(Input for this task)

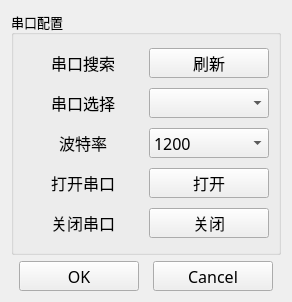
Above: ui/serial_config.ui from jiang-xin9/PyCom before the change. Below: the same form after it.
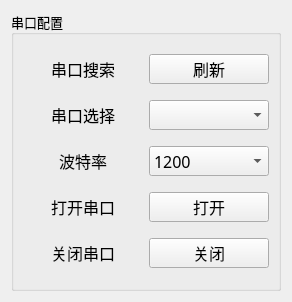
That is the form after the change. Icons and pictures are not drawn. Custom widgets are drawn as their Qt base class.

Commit message: 删除ok跟取消按钮以及对应的代码功能

Diff of the .ui file:
```diff
--- a/ui/serial_config.ui
+++ b/ui/serial_config.ui
@@ -413,66 +413,6 @@
      </layout>
     </widget>
    </item>
-   <item>
-    <layout class="QHBoxLayout" name="horizontalLayout_6">
-     <item>
-      <widget class="NewQPushButton" name="ok_btn">
-       <property name="minimumSize">
-        <size>
-         <width>120</width>
-         <height>30</height>
-        </size>
-       </property>
-       <property name="maximumSize">
-        <size>
-         <width>120</width>
-         <height>30</height>
-        </size>
-       </property>
-       <property name="font">
-        <font>
-         <family>微软雅黑</family>
-         <pointsize>12</pointsize>
-        </font>
-       </property>
-       <property name="cursor">
-        <cursorShape>PointingHandCursor</cursorShape>
-       </property>
-       <property name="text">
-        <string>OK</string>
-       </property>
-      </widget>
-     </item>
-     <item>
-      <widget class="NewQPushButton" name="cancel_btn">
-       <property name="minimumSize">
-        <size>
-         <width>120</width>
-         <height>30</height>
-        </size>
-       </property>
-       <property name="maximumSize">
-        <size>
-         <width>120</width>
-         <height>30</height>
-        </size>
-       </property>
-       <property name="font">
-        <font>
-         <family>微软雅黑</family>
-         <pointsize>12</pointsize>
-        </font>
-       </property>
-       <property name="cursor">
-        <cursorShape>PointingHandCursor</cursorShape>
-       </property>
-       <property name="text">
-        <string>Cancel</string>
-       </property>
-      </widget>
-     </item>
-    </layout>
-   </item>
   </layout>
  </widget>
  <customwidgets>
```
The commit also changes 2 other files.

(End Input for this task)

State how many lines of the listing hold the string "layout", and add nothing else.

Problem solution: 4